- Features such as notifications, autoplay and likes compel us to respond right now
- Putting some pause between thoughts and actions will help you resist urges
Son won't turn off his video game? Daughter obsessed with "likes" on Instagram? It may not be entirely their fault.
Like the high-octane sugar in a pint of Ben & Jerry's and that irresistible chemical spice in Flamin' Hot Cheetos, the ingredients in social media, video games, apps, and other digital products are carefully engineered to keep you coming back for more.
While researchers are still trying to discover whether kids (and parents) can be addicted to technology, some computer scientists are revealing their secrets for keeping us hooked.

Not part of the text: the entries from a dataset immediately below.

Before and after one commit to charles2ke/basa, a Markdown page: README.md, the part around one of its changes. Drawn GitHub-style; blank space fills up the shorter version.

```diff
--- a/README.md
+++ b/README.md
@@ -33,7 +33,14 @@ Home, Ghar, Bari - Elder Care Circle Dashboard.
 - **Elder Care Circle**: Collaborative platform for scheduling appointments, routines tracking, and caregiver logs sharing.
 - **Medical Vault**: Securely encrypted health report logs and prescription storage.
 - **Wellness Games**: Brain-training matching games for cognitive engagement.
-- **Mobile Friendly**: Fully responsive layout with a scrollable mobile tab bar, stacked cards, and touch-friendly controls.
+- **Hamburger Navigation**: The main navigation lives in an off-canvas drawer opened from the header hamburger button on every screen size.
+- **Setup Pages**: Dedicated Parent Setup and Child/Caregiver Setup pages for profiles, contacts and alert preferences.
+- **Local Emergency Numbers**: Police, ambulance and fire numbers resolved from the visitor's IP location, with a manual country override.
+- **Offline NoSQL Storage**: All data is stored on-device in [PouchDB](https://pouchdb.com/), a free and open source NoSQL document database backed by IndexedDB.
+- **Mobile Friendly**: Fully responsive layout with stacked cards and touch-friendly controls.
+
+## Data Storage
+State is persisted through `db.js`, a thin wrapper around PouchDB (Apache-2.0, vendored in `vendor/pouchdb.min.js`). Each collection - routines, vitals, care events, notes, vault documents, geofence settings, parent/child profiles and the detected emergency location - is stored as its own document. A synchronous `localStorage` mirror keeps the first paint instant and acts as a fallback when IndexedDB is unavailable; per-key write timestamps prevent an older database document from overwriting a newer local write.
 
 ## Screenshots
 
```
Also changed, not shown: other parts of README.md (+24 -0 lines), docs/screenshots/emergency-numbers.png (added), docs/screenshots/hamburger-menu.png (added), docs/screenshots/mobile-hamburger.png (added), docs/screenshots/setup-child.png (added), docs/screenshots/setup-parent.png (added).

Resisting the urge to check your phone or shut down Netflix after another cliffhanger Stranger Things episode should be a simple matter of self-control. But according to so-called whistleblowers such as Tristan Harris, a computer scientist who founded the Time Well Spent movement, and Adam Alter, author of Irresistible: The Rise of Addictive Technology and the Business of Keeping Us Hooked, we humans are totally overpowered.
Features such as app notifications, autoplay -- even "likes" and messages that self-destruct -- are scientifically proven to compel us to watch/check in/respond right now or feel that we're missing something really important.
Behind the apps, games, and social media is a whole crew of folks whose job is to make their products feel essential. Many of the techniques they use are ones outlined by experts in human behavior, including Nir Eyal author of Hooked: How to Build Habit-Forming Products and BJ Fogg of Stanford University's Persuasive Technology Lab. Harris argues that these methods "hijack" our own good judgment.
Most teens care deeply about peer validation, for example. So it makes sense that friends' feedback on social media -- both the positive and the negative -- would tug at you until you satisfy your curiosity. You have a phone in your pocket, so why not check now? And now. And now?
What do the big tech companies say to the criticism that they're designing addictive products? They typically give the business argument, that they're creating products people love to use and are constantly trying to improve people's experience (Facebook says it polls users daily to gauge success).
But soon it may be hard for the tech giants to say that they're blameless. More and more industry insiders -- including some who designed these attention-claiming features -- are coming forward to cry foul on digital manipulation and even to suggest ways companies can limit it.